The objective of this prospective cohort study was to examine the effectiveness of an outpatient neuropsychological rehabilitation programme for patients with acquired brain injury (ABI) and their relatives. The participants were 26 ABI patients with a mean age of 44.7 (SD 11.7) years and 24 caregivers. Mean time since injury was 3.0 (SD 3.6) years. The intervention consisted of a patient-tailored process-oriented neuropsychological rehabilitation programme focusing on facilitation of the adaptation process. Repeated measurements were taken prior to treatment (T0), directly after treatment (T1) and 6 months later (T2). Primary outcome measures were cognitive failures (CFQ), quality of life (SA-SIP30), and individualised goals (GAS). Patients improved significantly on individualised goals between T0 and T1 (p<.01). This effect retained at T2. There were no significant differences on CFQ and SA-SIP30. The programme had a positive effect on attainment of the patient's individual goals. This was not associated with a higher level of participation or a better quality of life.

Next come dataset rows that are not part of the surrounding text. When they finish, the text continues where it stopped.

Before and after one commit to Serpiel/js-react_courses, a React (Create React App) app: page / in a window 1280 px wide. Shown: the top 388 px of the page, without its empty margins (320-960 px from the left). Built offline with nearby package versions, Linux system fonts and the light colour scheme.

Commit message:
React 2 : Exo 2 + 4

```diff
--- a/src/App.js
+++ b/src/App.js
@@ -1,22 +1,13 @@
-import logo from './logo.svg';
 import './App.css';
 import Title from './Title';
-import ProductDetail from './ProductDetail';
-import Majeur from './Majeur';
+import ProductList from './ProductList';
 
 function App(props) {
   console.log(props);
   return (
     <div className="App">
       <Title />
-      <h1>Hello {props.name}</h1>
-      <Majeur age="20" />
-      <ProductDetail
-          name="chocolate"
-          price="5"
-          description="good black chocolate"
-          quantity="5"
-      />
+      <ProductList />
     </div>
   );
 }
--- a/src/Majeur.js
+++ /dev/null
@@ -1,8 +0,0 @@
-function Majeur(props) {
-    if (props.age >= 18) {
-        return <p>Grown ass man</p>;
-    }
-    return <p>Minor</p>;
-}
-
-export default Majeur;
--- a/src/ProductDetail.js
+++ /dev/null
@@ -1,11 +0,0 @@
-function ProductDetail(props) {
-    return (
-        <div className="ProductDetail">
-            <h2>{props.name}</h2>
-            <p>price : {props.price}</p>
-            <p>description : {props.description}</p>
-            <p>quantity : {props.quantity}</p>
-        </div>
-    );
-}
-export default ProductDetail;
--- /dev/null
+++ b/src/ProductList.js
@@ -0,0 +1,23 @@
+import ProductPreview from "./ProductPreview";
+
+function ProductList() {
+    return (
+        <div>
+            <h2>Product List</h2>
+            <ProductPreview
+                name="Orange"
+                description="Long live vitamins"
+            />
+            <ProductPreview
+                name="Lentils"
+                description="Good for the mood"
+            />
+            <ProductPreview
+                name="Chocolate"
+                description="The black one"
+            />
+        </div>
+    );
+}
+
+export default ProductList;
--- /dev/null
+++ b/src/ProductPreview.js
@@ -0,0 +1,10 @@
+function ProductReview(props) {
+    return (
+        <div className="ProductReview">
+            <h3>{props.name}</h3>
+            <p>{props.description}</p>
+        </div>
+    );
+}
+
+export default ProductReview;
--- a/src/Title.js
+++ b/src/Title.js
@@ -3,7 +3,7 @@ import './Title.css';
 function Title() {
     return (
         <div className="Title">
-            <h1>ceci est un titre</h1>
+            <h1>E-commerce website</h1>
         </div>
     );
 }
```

|Number of pages||14|
|Publication status||Published - 1 Apr 2013|
- Brain injury
- Neuropsychological rehabilitation
- TRAUMATIC BRAIN-INJURY
- PERCEIVED SELF-EFFICACY
- COGNITIVE REHABILITATION